## [Task prompt]
Output the entire listing that follows verbatim.
☆ ☆ ☆
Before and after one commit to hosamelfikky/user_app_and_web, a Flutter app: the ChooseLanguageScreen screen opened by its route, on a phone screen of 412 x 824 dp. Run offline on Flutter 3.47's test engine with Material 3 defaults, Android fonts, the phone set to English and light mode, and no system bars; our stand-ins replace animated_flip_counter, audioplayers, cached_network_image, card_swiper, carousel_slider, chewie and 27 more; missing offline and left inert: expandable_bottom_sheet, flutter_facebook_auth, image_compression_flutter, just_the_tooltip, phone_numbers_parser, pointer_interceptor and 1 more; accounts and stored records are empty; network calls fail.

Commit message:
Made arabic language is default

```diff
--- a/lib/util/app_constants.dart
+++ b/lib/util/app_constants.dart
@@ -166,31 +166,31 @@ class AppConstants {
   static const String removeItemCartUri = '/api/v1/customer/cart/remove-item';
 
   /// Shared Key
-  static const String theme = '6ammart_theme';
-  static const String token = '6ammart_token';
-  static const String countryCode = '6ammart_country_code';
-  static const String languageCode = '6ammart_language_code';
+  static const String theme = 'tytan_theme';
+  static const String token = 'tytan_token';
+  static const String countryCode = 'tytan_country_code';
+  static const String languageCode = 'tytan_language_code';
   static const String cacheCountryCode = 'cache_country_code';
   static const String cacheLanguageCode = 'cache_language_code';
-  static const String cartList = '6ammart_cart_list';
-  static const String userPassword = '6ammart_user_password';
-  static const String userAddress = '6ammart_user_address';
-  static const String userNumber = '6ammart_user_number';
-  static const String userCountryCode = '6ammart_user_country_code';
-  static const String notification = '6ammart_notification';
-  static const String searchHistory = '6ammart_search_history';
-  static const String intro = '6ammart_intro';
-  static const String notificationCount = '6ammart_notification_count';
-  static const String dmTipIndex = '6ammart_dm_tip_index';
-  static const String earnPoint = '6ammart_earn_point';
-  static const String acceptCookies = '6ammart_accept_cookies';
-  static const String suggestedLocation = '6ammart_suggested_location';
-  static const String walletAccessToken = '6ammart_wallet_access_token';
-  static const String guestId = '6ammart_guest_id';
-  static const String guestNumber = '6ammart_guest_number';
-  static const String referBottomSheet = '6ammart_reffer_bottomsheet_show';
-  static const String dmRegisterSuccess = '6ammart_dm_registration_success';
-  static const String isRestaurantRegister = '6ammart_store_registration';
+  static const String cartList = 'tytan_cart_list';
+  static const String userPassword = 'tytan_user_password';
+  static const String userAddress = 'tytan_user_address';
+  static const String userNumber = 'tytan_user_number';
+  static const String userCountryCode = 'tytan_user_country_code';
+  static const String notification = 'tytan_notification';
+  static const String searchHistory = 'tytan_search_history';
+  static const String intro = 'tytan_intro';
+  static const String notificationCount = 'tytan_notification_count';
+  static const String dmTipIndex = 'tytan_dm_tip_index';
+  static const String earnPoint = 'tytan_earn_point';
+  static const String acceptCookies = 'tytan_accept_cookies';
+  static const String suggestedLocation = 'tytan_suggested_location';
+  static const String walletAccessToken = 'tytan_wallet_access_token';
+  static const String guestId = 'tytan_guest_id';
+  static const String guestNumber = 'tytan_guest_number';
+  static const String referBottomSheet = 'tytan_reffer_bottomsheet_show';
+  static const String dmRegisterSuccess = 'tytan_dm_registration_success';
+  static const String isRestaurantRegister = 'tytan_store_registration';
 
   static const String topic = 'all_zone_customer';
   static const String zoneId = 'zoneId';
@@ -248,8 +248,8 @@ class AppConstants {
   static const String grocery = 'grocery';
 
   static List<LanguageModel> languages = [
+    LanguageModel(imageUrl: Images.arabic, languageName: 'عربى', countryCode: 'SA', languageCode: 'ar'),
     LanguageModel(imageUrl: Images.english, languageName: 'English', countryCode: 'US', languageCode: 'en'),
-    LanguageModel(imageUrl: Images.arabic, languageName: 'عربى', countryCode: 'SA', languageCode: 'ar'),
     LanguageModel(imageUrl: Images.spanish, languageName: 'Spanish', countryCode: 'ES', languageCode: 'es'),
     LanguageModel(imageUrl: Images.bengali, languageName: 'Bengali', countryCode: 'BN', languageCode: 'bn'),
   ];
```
☆ ☆ ☆
## [Expected output]
Before and after one commit to hosamelfikky/user_app_and_web, a Flutter app: the ChooseLanguageScreen screen opened by its route, on a phone screen of 412 x 824 dp. Run offline on Flutter 3.47's test engine with Material 3 defaults, Android fonts, the phone set to English and light mode, and no system bars; our stand-ins replace animated_flip_counter, audioplayers, cached_network_image, card_swiper, carousel_slider, chewie and 27 more; missing offline and left inert: expandable_bottom_sheet, flutter_facebook_auth, image_compression_flutter, just_the_tooltip, phone_numbers_parser, pointer_interceptor and 1 more; accounts and stored records are empty; network calls fail.

Commit message:
Made arabic language is default

```diff
--- a/lib/util/app_constants.dart
+++ b/lib/util/app_constants.dart
@@ -166,31 +166,31 @@ class AppConstants {
   static const String removeItemCartUri = '/api/v1/customer/cart/remove-item';
 
   /// Shared Key
-  static const String theme = '6ammart_theme';
-  static const String token = '6ammart_token';
-  static const String countryCode = '6ammart_country_code';
-  static const String languageCode = '6ammart_language_code';
+  static const String theme = 'tytan_theme';
+  static const String token = 'tytan_token';
+  static const String countryCode = 'tytan_country_code';
+  static const String languageCode = 'tytan_language_code';
   static const String cacheCountryCode = 'cache_country_code';
   static const String cacheLanguageCode = 'cache_language_code';
-  static const String cartList = '6ammart_cart_list';
-  static const String userPassword = '6ammart_user_password';
-  static const String userAddress = '6ammart_user_address';
-  static const String userNumber = '6ammart_user_number';
-  static const String userCountryCode = '6ammart_user_country_code';
-  static const String notification = '6ammart_notification';
-  static const String searchHistory = '6ammart_search_history';
-  static const String intro = '6ammart_intro';
-  static const String notificationCount = '6ammart_notification_count';
-  static const String dmTipIndex = '6ammart_dm_tip_index';
-  static const String earnPoint = '6ammart_earn_point';
-  static const String acceptCookies = '6ammart_accept_cookies';
-  static const String suggestedLocation = '6ammart_suggested_location';
-  static const String walletAccessToken = '6ammart_wallet_access_token';
-  static const String guestId = '6ammart_guest_id';
-  static const String guestNumber = '6ammart_guest_number';
-  static const String referBottomSheet = '6ammart_reffer_bottomsheet_show';
-  static const String dmRegisterSuccess = '6ammart_dm_registration_success';
-  static const String isRestaurantRegister = '6ammart_store_registration';
+  static const String cartList = 'tytan_cart_list';
+  static const String userPassword = 'tytan_user_password';
+  static const String userAddress = 'tytan_user_address';
+  static const String userNumber = 'tytan_user_number';
+  static const String userCountryCode = 'tytan_user_country_code';
+  static const String notification = 'tytan_notification';
+  static const String searchHistory = 'tytan_search_history';
+  static const String intro = 'tytan_intro';
+  static const String notificationCount = 'tytan_notification_count';
+  static const String dmTipIndex = 'tytan_dm_tip_index';
+  static const String earnPoint = 'tytan_earn_point';
+  static const String acceptCookies = 'tytan_accept_cookies';
+  static const String suggestedLocation = 'tytan_suggested_location';
+  static const String walletAccessToken = 'tytan_wallet_access_token';
+  static const String guestId = 'tytan_guest_id';
+  static const String guestNumber = 'tytan_guest_number';
+  static const String referBottomSheet = 'tytan_reffer_bottomsheet_show';
+  static const String dmRegisterSuccess = 'tytan_dm_registration_success';
+  static const String isRestaurantRegister = 'tytan_store_registration';
 
   static const String topic = 'all_zone_customer';
   static const String zoneId = 'zoneId';
@@ -248,8 +248,8 @@ class AppConstants {
   static const String grocery = 'grocery';
 
   static List<LanguageModel> languages = [
+    LanguageModel(imageUrl: Images.arabic, languageName: 'عربى', countryCode: 'SA', languageCode: 'ar'),
     LanguageModel(imageUrl: Images.english, languageName: 'English', countryCode: 'US', languageCode: 'en'),
-    LanguageModel(imageUrl: Images.arabic, languageName: 'عربى', countryCode: 'SA', languageCode: 'ar'),
     LanguageModel(imageUrl: Images.spanish, languageName: 'Spanish', countryCode: 'ES', languageCode: 'es'),
     LanguageModel(imageUrl: Images.bengali, languageName: 'Bengali', countryCode: 'BN', languageCode: 'bn'),
   ];
```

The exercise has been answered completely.